Items listed in a dataset
== Segment start ==

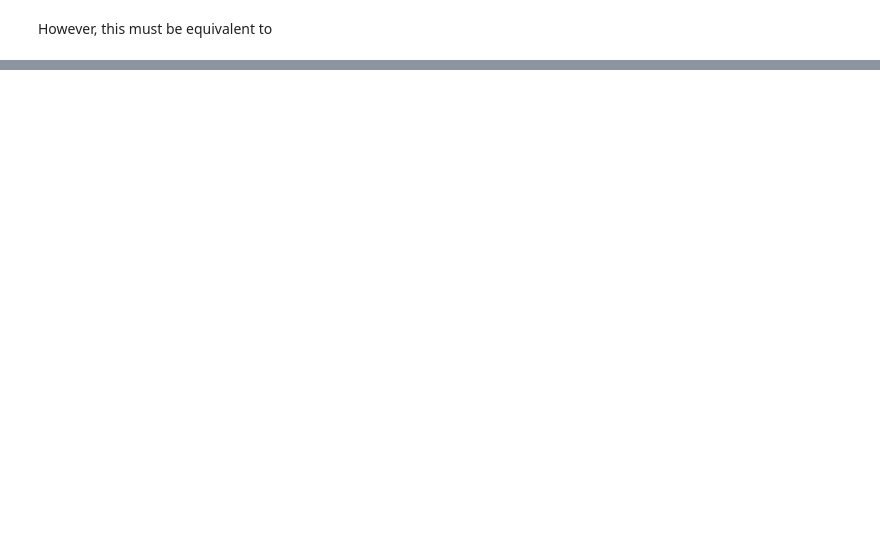
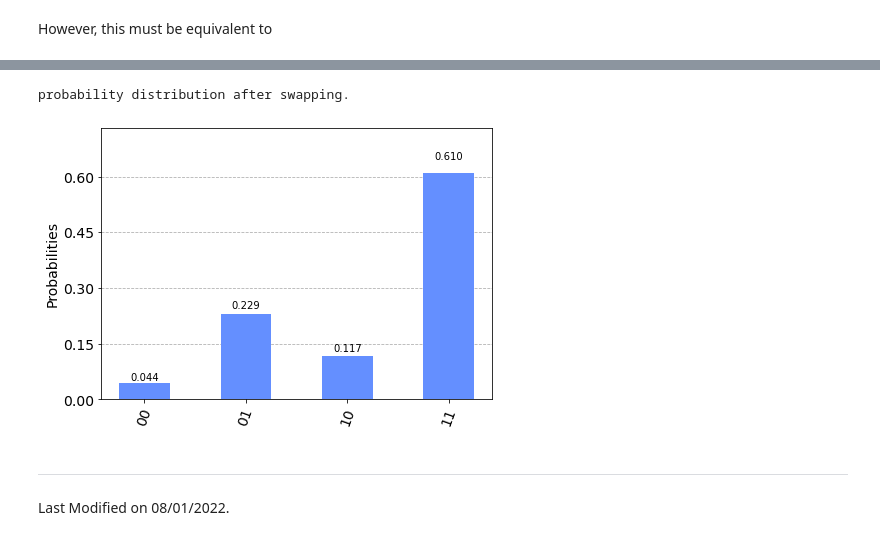
Before and after one commit to ryoichikawai/qcomp-short, a Jupyter notebook: q2gates/cx.ipynb, the cells around one changed output, grey strips where cells are left out. Drawn from its saved outputs; the diff is of its cells as text; code cells hidden in the pictures; blank space fills up the shorter version.

```diff
--- a/q2gates/cx.ipynb
+++ b/q2gates/cx.ipynb
@@ -372,0 +402,20 @@ Two operations are equivalent: True
+# %%
+qc.cx(0,1)
+qc.cx(1,0)
+qc.cx(0,1)
+
+psi=Statevector(qc).to_dict()
+
+p1 = dict()
+for k in psi:
+    p1[k]=abs(psi[k])**2
+
+print("probability distribution after swapping.")
+plot_histogram(p1)
+# %% [output]
+probability distribution after swapping.
+[figure, added]
+# %% [markdown]
+
+---
+Last Modified on 08/01/2022.
```
Also changed, not shown: parts of 39 cells of this notebook.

== Segment end ==

» Work order
Each line of the entries above that includes the string "ipynb" should be copied out.

» Written response
Before and after one commit to ryoichikawai/qcomp-short, a Jupyter notebook: q2gates/cx.ipynb, the cells around one changed output, grey strips where cells are left out. Drawn from its saved outputs; the diff is of its cells as text; code cells hidden in the pictures; blank space fills up the shorter version.
--- a/q2gates/cx.ipynb
+++ b/q2gates/cx.ipynb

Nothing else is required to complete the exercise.